Task directions: Across the following data, how many lines include the string "index"? Reply with the number and nothing more.

*** Opening of Material provided ***

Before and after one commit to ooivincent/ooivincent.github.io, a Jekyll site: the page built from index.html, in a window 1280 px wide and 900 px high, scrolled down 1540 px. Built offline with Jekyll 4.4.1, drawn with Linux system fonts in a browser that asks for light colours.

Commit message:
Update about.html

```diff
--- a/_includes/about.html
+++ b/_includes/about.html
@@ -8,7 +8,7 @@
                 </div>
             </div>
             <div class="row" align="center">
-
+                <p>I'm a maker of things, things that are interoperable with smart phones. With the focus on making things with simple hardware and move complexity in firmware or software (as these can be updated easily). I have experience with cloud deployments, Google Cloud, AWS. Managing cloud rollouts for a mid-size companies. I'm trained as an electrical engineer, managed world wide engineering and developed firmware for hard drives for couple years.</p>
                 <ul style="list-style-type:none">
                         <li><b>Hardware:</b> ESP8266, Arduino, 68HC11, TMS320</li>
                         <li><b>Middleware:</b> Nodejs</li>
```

*** Close of Material provided ***
*** Opening of Material provided ***

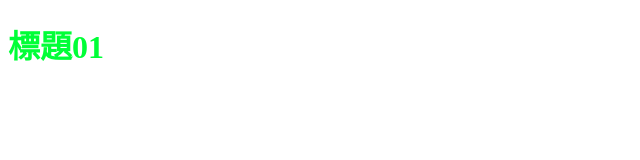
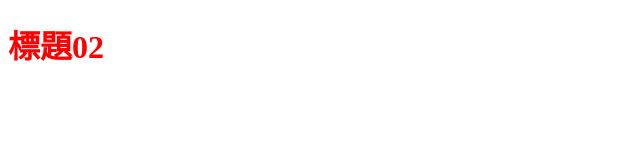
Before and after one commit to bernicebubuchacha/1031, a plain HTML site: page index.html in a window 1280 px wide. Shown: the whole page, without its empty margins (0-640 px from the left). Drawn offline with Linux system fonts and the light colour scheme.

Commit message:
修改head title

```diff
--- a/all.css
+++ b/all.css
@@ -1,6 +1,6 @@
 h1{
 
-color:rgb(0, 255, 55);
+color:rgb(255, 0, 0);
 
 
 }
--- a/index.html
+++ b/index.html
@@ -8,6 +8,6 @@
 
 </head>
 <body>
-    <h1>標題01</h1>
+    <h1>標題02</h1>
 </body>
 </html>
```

*** Close of Material provided ***

Task result: 4